A Virtual Kindergarten

I had the opportunity to spend a few hours in Axa Jones’ kindergarten classroom this fall. Her classroom for the 2020-2021 school year is far from typical. When you take a peek around, you’ll notice that the usual classroom desks have been replaced with various stations she uses to move throughout the classroom. These stations are heavily focused on technology as she teaches kindergarten students from around the district remotely over Zoom video conferencing through a new program called GASD Online Learning.

A typical day for this virtual kindergarten classroom begins at 9 a.m. when students sign on with the help of their parents and guardians. In a typical in-person classroom, core instruction is broken down into several hours. Remote students learn core instruction in about two hours, with afternoons typically reserved for completing assignments and obtaining extra one-on-one support from Mrs. Jones and her paraprofessional, Mrs. Ford.

While this method of learning may not be ideal for all students, Mrs. Jones expressed how resilient her kindergarten students are. There’s no doubt that the first few weeks of school posed many challenges for teachers, students and families alike. To this day, for many, the notion of learning online is one that still seems very obscure as we continue to navigate through the pandemic. Some of the challenges teachers and students faced during the first few weeks were issues surrounding technology and internet connectivity as well as adapting to learning in a familiar environment, with many students Zooming in from home.
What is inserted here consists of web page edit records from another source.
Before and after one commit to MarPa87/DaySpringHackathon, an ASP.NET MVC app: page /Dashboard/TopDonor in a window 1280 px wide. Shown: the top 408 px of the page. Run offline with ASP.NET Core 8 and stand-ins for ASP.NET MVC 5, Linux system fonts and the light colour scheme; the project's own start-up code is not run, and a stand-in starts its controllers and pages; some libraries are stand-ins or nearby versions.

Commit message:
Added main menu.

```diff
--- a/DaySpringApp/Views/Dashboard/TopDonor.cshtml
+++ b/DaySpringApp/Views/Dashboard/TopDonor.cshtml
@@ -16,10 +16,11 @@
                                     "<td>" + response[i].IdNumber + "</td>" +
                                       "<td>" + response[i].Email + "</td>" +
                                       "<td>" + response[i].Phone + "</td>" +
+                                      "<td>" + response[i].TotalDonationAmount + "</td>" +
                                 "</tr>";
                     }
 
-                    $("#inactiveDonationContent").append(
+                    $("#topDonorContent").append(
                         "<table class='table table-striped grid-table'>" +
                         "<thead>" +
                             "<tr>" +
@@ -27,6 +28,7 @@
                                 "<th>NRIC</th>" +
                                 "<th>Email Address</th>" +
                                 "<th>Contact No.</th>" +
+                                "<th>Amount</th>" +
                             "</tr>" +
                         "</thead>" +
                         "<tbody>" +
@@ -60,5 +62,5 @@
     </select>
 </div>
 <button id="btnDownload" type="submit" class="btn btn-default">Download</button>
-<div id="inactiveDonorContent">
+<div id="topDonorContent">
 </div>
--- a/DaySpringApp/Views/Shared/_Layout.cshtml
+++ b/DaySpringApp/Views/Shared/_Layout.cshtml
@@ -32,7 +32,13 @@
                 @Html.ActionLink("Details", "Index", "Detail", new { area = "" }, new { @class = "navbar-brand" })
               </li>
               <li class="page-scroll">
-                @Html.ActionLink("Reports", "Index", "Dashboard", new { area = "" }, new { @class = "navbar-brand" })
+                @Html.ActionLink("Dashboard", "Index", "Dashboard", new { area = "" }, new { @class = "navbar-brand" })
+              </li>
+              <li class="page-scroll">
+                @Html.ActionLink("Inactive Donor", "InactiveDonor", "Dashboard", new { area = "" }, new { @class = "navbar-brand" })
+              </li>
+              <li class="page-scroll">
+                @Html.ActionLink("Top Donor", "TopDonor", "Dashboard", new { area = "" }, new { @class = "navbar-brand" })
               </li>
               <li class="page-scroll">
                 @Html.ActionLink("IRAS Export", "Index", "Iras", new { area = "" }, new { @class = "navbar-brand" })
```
In March, when public schools closed, GASD implemented an asynchronous learning method, which means students learn on their own schedule and complete assignments when it works for them. Given the very short timeframe to implement remote learning, this was the best option during the rest of the spring semester.
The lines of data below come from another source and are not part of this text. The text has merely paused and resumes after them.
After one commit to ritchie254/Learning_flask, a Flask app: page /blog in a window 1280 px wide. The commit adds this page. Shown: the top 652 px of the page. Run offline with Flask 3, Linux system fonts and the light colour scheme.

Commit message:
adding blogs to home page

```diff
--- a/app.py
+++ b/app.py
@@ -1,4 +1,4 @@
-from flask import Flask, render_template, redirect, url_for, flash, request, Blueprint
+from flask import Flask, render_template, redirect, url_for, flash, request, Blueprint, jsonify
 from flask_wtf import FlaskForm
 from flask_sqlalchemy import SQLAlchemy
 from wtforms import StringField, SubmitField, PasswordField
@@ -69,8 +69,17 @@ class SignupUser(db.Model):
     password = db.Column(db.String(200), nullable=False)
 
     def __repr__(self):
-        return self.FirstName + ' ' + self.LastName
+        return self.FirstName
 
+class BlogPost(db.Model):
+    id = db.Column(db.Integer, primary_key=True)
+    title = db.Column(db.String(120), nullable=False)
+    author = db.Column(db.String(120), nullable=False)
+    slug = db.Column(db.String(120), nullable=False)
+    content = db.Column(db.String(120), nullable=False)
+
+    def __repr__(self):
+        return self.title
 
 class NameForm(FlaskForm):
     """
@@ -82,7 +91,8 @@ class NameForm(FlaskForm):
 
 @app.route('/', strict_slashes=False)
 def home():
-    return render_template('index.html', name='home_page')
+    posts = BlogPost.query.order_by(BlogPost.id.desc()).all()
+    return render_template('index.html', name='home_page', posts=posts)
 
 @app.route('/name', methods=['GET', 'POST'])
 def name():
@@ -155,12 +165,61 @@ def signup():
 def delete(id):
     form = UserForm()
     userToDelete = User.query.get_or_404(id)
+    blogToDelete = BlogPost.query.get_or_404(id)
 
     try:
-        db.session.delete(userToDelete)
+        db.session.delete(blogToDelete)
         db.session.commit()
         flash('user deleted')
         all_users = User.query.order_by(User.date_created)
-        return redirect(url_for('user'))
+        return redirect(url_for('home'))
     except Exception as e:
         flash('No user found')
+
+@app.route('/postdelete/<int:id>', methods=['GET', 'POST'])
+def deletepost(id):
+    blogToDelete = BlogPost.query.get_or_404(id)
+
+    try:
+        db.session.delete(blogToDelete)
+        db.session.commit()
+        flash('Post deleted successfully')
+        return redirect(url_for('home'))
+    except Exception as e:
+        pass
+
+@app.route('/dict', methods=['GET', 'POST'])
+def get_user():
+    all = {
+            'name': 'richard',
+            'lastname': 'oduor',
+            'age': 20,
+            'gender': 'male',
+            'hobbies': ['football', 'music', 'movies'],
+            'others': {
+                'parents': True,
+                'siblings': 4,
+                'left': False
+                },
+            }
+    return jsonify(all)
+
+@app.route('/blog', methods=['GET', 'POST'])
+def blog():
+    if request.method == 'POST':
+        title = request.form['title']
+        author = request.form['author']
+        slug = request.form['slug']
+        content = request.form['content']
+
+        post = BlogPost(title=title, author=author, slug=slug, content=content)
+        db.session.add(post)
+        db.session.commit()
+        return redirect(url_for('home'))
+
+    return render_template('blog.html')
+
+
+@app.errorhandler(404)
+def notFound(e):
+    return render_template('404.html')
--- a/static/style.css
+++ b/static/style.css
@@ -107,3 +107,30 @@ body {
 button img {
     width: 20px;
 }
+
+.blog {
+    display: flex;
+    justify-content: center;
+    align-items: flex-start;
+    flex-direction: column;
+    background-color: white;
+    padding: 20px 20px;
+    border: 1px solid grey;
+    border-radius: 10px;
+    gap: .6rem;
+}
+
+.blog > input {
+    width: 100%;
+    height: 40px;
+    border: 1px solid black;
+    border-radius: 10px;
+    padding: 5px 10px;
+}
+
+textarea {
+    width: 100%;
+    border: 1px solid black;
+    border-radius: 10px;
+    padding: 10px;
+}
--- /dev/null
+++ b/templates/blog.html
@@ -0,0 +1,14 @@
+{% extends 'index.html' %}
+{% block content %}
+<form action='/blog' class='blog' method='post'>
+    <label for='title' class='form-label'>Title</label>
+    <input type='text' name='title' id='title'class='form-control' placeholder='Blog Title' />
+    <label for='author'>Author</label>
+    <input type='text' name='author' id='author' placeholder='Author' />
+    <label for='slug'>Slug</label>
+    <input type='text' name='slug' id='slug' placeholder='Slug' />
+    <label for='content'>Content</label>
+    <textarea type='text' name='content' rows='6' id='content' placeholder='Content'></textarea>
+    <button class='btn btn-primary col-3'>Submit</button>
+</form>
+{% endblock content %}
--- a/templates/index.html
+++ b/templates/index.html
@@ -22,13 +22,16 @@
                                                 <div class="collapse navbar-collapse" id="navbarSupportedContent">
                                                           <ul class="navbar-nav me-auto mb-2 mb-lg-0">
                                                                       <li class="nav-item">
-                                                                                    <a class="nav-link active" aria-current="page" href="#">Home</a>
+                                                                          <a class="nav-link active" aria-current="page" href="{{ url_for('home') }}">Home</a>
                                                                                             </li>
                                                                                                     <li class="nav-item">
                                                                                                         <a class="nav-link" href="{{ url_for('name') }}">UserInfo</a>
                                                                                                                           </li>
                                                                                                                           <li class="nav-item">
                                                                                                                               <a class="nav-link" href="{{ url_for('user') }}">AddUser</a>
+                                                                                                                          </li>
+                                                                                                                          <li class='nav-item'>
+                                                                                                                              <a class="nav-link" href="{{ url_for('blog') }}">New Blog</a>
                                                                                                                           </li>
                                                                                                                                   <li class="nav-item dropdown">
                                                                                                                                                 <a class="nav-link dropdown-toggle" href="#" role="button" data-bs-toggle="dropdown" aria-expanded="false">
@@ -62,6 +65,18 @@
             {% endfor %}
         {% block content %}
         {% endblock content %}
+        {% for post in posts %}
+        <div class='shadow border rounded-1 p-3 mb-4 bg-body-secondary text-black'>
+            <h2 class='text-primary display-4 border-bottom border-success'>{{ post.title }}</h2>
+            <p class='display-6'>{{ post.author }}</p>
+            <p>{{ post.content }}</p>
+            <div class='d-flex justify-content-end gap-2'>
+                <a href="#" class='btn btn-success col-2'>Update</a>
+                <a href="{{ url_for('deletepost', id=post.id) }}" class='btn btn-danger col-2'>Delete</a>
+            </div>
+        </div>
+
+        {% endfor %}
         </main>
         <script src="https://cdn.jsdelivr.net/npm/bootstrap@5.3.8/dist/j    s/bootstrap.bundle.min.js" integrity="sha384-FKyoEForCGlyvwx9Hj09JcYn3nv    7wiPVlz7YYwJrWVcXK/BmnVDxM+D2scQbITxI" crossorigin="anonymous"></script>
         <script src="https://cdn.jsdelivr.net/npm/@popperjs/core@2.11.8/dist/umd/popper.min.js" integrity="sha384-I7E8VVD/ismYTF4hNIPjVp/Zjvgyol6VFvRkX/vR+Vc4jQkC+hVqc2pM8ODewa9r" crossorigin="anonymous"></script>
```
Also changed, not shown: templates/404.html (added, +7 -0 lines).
As summer approached and the administration began to work on what learning for the fall would look like, it was imperative that a blend of synchronous and asynchronous learning for remote students was needed to help them learn at their best.

Beyond the technicalities of teaching and learning during the pandemic, Mrs. Jones emphasized the connections and bonds the students and teachers formed this year, despite being fully remote. She likened these bonds to those you’d find in your typical classroom and said despite the physical barrier between the students, she feels very close to these kids.

High School Hybrid

When you walk into Mrs. Spagnola’s classroom at Gettysburg Area High School, you’ll feel more at home with the traditional method of learning in person, with some modifications as a result of the pandemic. While desks and seating areas are normally flexible and close together to optimize collaboration between students, desks are now spaced six feet apart to comply with social distancing guidelines. One of the other shifts as a result of the pandemic is smaller class sizes. Students attend school two days a week in person at GAHS, while the other three days are reserved for remote learning.

In her second year of teaching, Mrs. Spanglola was quick to point out that she doesn’t have much experience regarding what a typical school year should look like. She’s met the challenges and demands of the pandemic without much hesitation in order to provide her students with the best possible education, no matter the method they are learning.

As with the elementary students, it took the high school students a few weeks to find their footing and how to adapt to collaborating in person just two days a week and the other three days remotely. Mrs. Spagnola shared that some students in her history and journalism classes are excelling at home while others need a slight nudge. Overall, she mentioned that the progression throughout the hybrid learning journey this year has been a success as both students and staff navigate through the uncharted waters.

In Closing

The COVID-19 pandemic has literally and figuratively touched all aspects of our lives. For students and staff at GAHS, they rose up to the unforeseen challenges of learning during an era of unconventional norms. While the pandemic and its accompanying changes are only temporary, the lessons learned are ones that can be used for a lifetime.